In selecting Columbia University Libraries to administer the Archive, Human Rights Watch, the largest U.S.-based human rights organization, acknowledged the scope and strength of Columbia’s existing human rights programs, many of which will draw on these new resources for teaching and research.
“Columbia has a long-standing, expansive, and diverse commitment to human rights, through the School of International and Public Affairs, the Law School, the Center for International Conflict Resolution, and the Center for the Study of Human Rights,” said James Neal, Vice President for Information Services and University Librarian. “The HRW Archive will be used extensively in expanding our research and teaching mission in these and other areas of the university where human rights issues are a significant focus.”
The Archive offers a unique, comprehensive view of human rights conditions in more than 70 nations around the world during the last two-and-a-half decades, and provides a complete picture of the investigative, public education, and lobbying activities of this world-renowned organization. It includes administrative files, public relations documents, as well as case and country files. With some exceptions for security considerations, Columbia’s community and the public will have access to field notes, taped and transcribed interviews with alleged victims of human rights violations, video and audio tapes, and other materials documenting the organization’s activities since its founding in 1978 as Helsinki Watch.
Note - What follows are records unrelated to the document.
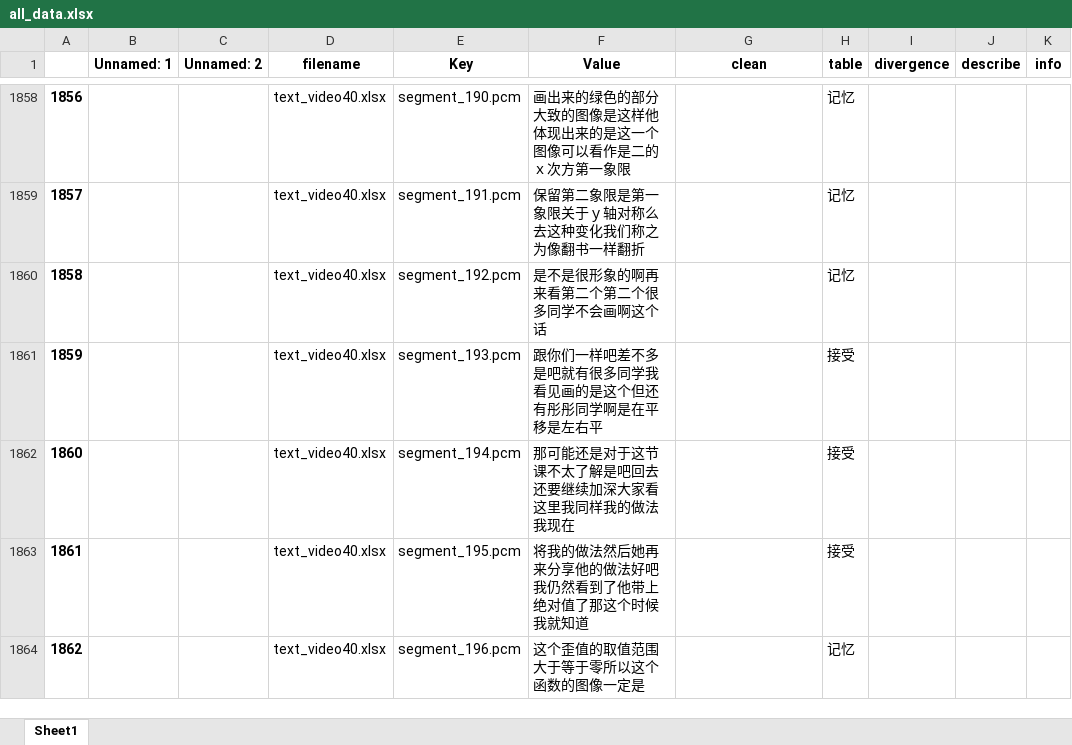
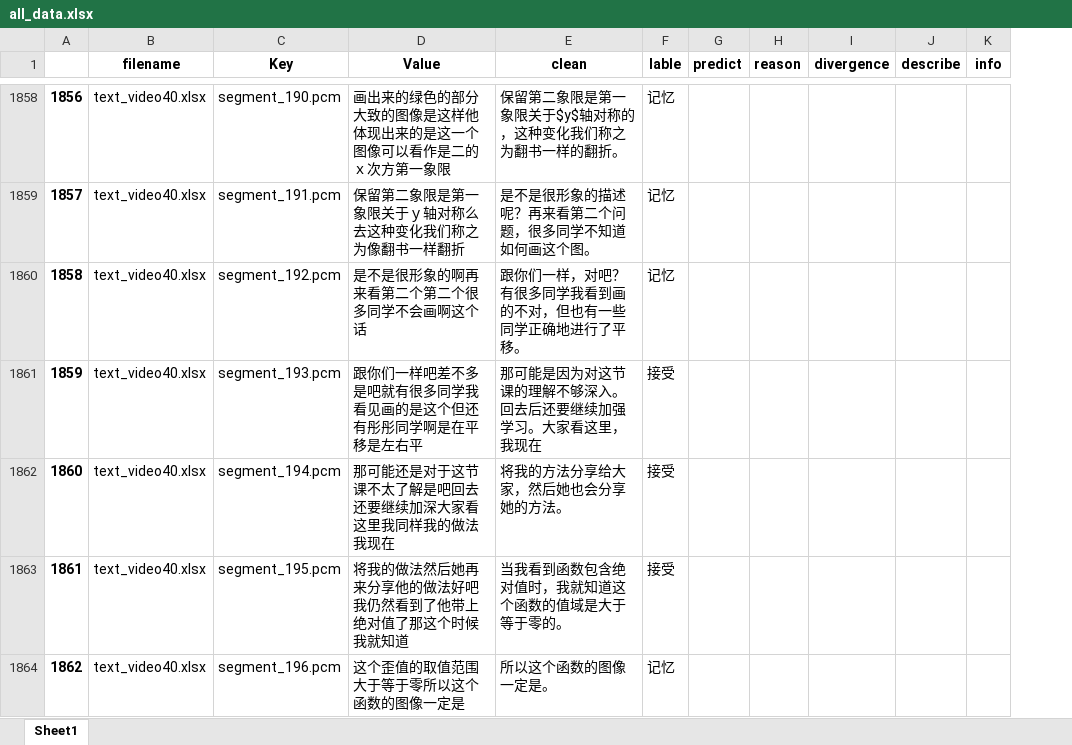
Before and after one commit to HRan2004/CognitiveEncoding, an Excel workbook: datasets/clean/all_data.xlsx, sheet Sheet1, drawn as a sheet; only a part is shown, gaps mark what is left out; values as stored, in another font and other column widths than the file's, no borders; removed rows and columns are numbered as before the commit, all else as after; the diff covers the shown part only; the diff names each change by its address in the sheet, - before the commit and + after, or states it on an @@ line.

```diff
--- a/datasets/clean/all_data.xlsx (sheet Sheet1)
+++ b/datasets/clean/all_data.xlsx (sheet Sheet1)
-column B (Unnamed: 1), empty
-column C (Unnamed: 2), empty
+column G (predict), empty
+column H (reason), empty
-F1: table
+F1: lable
-E1858 (clean): (empty)
+E1858 (clean): 保留第二象限是第一象限关于$y$轴对称的，这种变化我们称之为翻书一样的翻折。
-E1859 (clean): (empty)
+E1859 (clean): 是不是很形象的描述呢？再来看第二个问题，很多同学不知道如何画这个图。
-E1860 (clean): (empty)
+E1860 (clean): 跟你们一样，对吧？有很多同学我看到画的不对，但也有一些同学正确地进行了平移。
-E1861 (clean): (empty)
+E1861 (clean): 那可能是因为对这节课的理解不够深入。回去后还要继续加强学习。大家看这里，我现在
-E1862 (clean): (empty)
+E1862 (clean): 将我的方法分享给大家，然后她也会分享她的方法。
-E1863 (clean): (empty)
+E1863 (clean): 当我看到函数包含绝对值时，我就知道这个函数的值域是大于等于零的。
-E1864 (clean): (empty)
+E1864 (clean): 所以这个函数的图像一定是。
```
Also changed, not shown: 697 edited cells elsewhere in this sheet, 6 other files.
“We believe Columbia University has a profound commitment to teaching human rights, and a track record of devoting serious resources to the issue,” said Kenneth Roth, Executive Director of Human Rights Watch. “Columbia is going to be an outstanding home for the Human Rights Watch Archive.”
Jean Ashton, Director of Columbia’s Rare Book and Manuscript Library, with the assistance of curatorial staff, will administer the Archive. The Library is uniquely qualified to serve a growing community of researchers, in New York City, across the country, and beyond. The existence of strong programs in preservation, digital library development, and electronic publishing guarantee that the Archive will be broadly accessible to users around the world.
“SIPA’s human rights concentration is one of the oldest and most highly regarded training programs in the world,” said Lisa Anderson, Dean of the School of International and Public Affairs and a member of the board of directors of Human Rights Watch. “Recognizing the importance of human rights as central to framing the international policy debate today, we are committed to increasing our strengths in this area. Among other things, the HRW papers will enable us to develop a series of case studies to use in preparing the next generation of human rights advocates, NGO managers, and world leaders.”
Current plans for the Archive include the physical transfer of the Archive from its present location at the Norlin Library at the University of Colorado, Boulder, to the Rare Book and Manuscript Library at Columbia in the summer of 2004. The papers will be available for public use after cataloging and processing is completed by a specially appointed curatorial staff and after review by a joint committee of Columbia University Library staff and Human Rights Watch personnel. As an active archive, the Human Rights Watch papers will continue to grow, reflecting the organization’s continued activity and expansion.
Human Rights Watch is an international monitoring organization based in New York, with offices in Washington, London, Brussels, Moscow, Geneva, and several other cities around the world. It conducts research into human rights conditions in more than 70 countries around the world, and publishes its findings in dozens of reports every year. Human Rights Watch has an annual budget of $22 million and a staff of nearly 200 people.
The Rare Book and Manuscript Library owns over 600,000 rare books in some 20 book collections and almost 26 million manuscripts in nearly 2,600 separate manuscript collections. It is particularly strong in English and American literature and history, classical authors, children's literature, education, mathematics and astronomy, economics and banking, photography, the history of printing, New York City politics, librarianship, and the performing arts. Individual collections are as eclectic as they are extensive. For additional information about the Rare Book and Manuscript Library, please call 212-854-5153.
Columbia University Libraries is one of the top ten academic library systems in the nation, with 9.2 million volumes, over 65,650 serials, as well as extensive collections of electronic resources, manuscripts, rare books, microforms, and other nonprint formats. The collections and services are organized into 25 libraries, supporting specific academic or professional disciplines. Columbia Libraries employs more than 400 professional and support staff to assist faculty, students, and researchers in their academic endeavors. The Libraries’ website at http://www.columbia.edu/cu/lweb/ is a gateway to its print and electronic collections and to its services.